Exercise requirements
Copy all of the data below exactly as it is given.

Dataset extract
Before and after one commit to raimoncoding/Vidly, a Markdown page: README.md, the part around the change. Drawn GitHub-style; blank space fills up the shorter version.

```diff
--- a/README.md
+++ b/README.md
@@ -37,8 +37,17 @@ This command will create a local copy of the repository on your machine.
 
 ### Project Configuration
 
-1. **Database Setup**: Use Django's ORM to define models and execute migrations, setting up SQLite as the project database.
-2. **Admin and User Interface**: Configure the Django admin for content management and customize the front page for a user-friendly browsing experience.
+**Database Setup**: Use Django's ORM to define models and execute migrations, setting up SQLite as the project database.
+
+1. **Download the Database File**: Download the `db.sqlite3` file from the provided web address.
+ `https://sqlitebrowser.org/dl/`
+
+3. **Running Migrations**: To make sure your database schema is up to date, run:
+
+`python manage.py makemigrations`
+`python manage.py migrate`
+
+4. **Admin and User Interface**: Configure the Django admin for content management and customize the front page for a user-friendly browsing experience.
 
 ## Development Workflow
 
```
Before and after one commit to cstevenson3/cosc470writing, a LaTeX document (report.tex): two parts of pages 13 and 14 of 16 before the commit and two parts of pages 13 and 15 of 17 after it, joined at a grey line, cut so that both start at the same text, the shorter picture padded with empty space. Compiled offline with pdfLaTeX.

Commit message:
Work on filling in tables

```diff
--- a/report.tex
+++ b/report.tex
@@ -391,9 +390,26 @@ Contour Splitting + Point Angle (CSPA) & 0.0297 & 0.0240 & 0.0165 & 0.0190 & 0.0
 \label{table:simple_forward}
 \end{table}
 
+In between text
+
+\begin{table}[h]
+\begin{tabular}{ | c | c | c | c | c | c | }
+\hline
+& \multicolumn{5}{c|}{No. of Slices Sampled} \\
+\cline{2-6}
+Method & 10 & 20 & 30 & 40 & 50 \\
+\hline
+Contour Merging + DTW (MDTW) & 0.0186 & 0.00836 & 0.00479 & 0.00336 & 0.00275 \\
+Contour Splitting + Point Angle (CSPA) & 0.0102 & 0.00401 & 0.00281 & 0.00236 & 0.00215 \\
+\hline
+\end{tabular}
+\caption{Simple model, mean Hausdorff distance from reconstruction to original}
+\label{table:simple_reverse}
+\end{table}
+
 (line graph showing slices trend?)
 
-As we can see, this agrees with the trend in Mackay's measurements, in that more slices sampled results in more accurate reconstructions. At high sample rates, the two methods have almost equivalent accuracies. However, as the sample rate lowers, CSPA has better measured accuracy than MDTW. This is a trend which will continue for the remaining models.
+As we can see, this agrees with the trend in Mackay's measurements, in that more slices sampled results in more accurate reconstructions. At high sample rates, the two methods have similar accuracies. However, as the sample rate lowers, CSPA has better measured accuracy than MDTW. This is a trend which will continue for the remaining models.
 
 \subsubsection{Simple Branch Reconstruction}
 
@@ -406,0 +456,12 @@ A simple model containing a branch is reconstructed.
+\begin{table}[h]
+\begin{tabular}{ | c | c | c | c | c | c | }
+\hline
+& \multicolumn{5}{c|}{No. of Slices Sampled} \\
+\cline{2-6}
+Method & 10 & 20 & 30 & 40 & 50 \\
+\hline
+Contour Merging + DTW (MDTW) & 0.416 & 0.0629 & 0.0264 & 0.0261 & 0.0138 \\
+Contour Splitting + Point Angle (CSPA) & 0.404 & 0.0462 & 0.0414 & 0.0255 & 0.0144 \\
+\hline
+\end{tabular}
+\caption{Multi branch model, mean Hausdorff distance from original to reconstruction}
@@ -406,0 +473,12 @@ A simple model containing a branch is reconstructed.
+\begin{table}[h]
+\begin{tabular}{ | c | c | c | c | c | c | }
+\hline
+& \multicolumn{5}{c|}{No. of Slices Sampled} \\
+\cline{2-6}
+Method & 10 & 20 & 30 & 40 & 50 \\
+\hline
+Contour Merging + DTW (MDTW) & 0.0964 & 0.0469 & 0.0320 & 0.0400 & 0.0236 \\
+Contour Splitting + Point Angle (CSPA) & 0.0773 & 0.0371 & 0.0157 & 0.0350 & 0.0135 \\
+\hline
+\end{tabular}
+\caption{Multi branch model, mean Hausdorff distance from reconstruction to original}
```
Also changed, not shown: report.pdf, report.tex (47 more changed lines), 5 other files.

Response for this exercise
Before and after one commit to raimoncoding/Vidly, a Markdown page: README.md, the part around the change. Drawn GitHub-style; blank space fills up the shorter version.

```diff
--- a/README.md
+++ b/README.md
@@ -37,8 +37,17 @@ This command will create a local copy of the repository on your machine.
 
 ### Project Configuration
 
-1. **Database Setup**: Use Django's ORM to define models and execute migrations, setting up SQLite as the project database.
-2. **Admin and User Interface**: Configure the Django admin for content management and customize the front page for a user-friendly browsing experience.
+**Database Setup**: Use Django's ORM to define models and execute migrations, setting up SQLite as the project database.
+
+1. **Download the Database File**: Download the `db.sqlite3` file from the provided web address.
+ `https://sqlitebrowser.org/dl/`
+
+3. **Running Migrations**: To make sure your database schema is up to date, run:
+
+`python manage.py makemigrations`
+`python manage.py migrate`
+
+4. **Admin and User Interface**: Configure the Django admin for content management and customize the front page for a user-friendly browsing experience.
 
 ## Development Workflow
 
```
Before and after one commit to cstevenson3/cosc470writing, a LaTeX document (report.tex): two parts of pages 13 and 14 of 16 before the commit and two parts of pages 13 and 15 of 17 after it, joined at a grey line, cut so that both start at the same text, the shorter picture padded with empty space. Compiled offline with pdfLaTeX.

Commit message:
Work on filling in tables

```diff
--- a/report.tex
+++ b/report.tex
@@ -391,9 +390,26 @@ Contour Splitting + Point Angle (CSPA) & 0.0297 & 0.0240 & 0.0165 & 0.0190 & 0.0
 \label{table:simple_forward}
 \end{table}
 
+In between text
+
+\begin{table}[h]
+\begin{tabular}{ | c | c | c | c | c | c | }
+\hline
+& \multicolumn{5}{c|}{No. of Slices Sampled} \\
+\cline{2-6}
+Method & 10 & 20 & 30 & 40 & 50 \\
+\hline
+Contour Merging + DTW (MDTW) & 0.0186 & 0.00836 & 0.00479 & 0.00336 & 0.00275 \\
+Contour Splitting + Point Angle (CSPA) & 0.0102 & 0.00401 & 0.00281 & 0.00236 & 0.00215 \\
+\hline
+\end{tabular}
+\caption{Simple model, mean Hausdorff distance from reconstruction to original}
+\label{table:simple_reverse}
+\end{table}
+
 (line graph showing slices trend?)
 
-As we can see, this agrees with the trend in Mackay's measurements, in that more slices sampled results in more accurate reconstructions. At high sample rates, the two methods have almost equivalent accuracies. However, as the sample rate lowers, CSPA has better measured accuracy than MDTW. This is a trend which will continue for the remaining models.
+As we can see, this agrees with the trend in Mackay's measurements, in that more slices sampled results in more accurate reconstructions. At high sample rates, the two methods have similar accuracies. However, as the sample rate lowers, CSPA has better measured accuracy than MDTW. This is a trend which will continue for the remaining models.
 
 \subsubsection{Simple Branch Reconstruction}
 
@@ -406,0 +456,12 @@ A simple model containing a branch is reconstructed.
+\begin{table}[h]
+\begin{tabular}{ | c | c | c | c | c | c | }
+\hline
+& \multicolumn{5}{c|}{No. of Slices Sampled} \\
+\cline{2-6}
+Method & 10 & 20 & 30 & 40 & 50 \\
+\hline
+Contour Merging + DTW (MDTW) & 0.416 & 0.0629 & 0.0264 & 0.0261 & 0.0138 \\
+Contour Splitting + Point Angle (CSPA) & 0.404 & 0.0462 & 0.0414 & 0.0255 & 0.0144 \\
+\hline
+\end{tabular}
+\caption{Multi branch model, mean Hausdorff distance from original to reconstruction}
@@ -406,0 +473,12 @@ A simple model containing a branch is reconstructed.
+\begin{table}[h]
+\begin{tabular}{ | c | c | c | c | c | c | }
+\hline
+& \multicolumn{5}{c|}{No. of Slices Sampled} \\
+\cline{2-6}
+Method & 10 & 20 & 30 & 40 & 50 \\
+\hline
+Contour Merging + DTW (MDTW) & 0.0964 & 0.0469 & 0.0320 & 0.0400 & 0.0236 \\
+Contour Splitting + Point Angle (CSPA) & 0.0773 & 0.0371 & 0.0157 & 0.0350 & 0.0135 \\
+\hline
+\end{tabular}
+\caption{Multi branch model, mean Hausdorff distance from reconstruction to original}
```
Also changed, not shown: report.pdf, report.tex (47 more changed lines), 5 other files.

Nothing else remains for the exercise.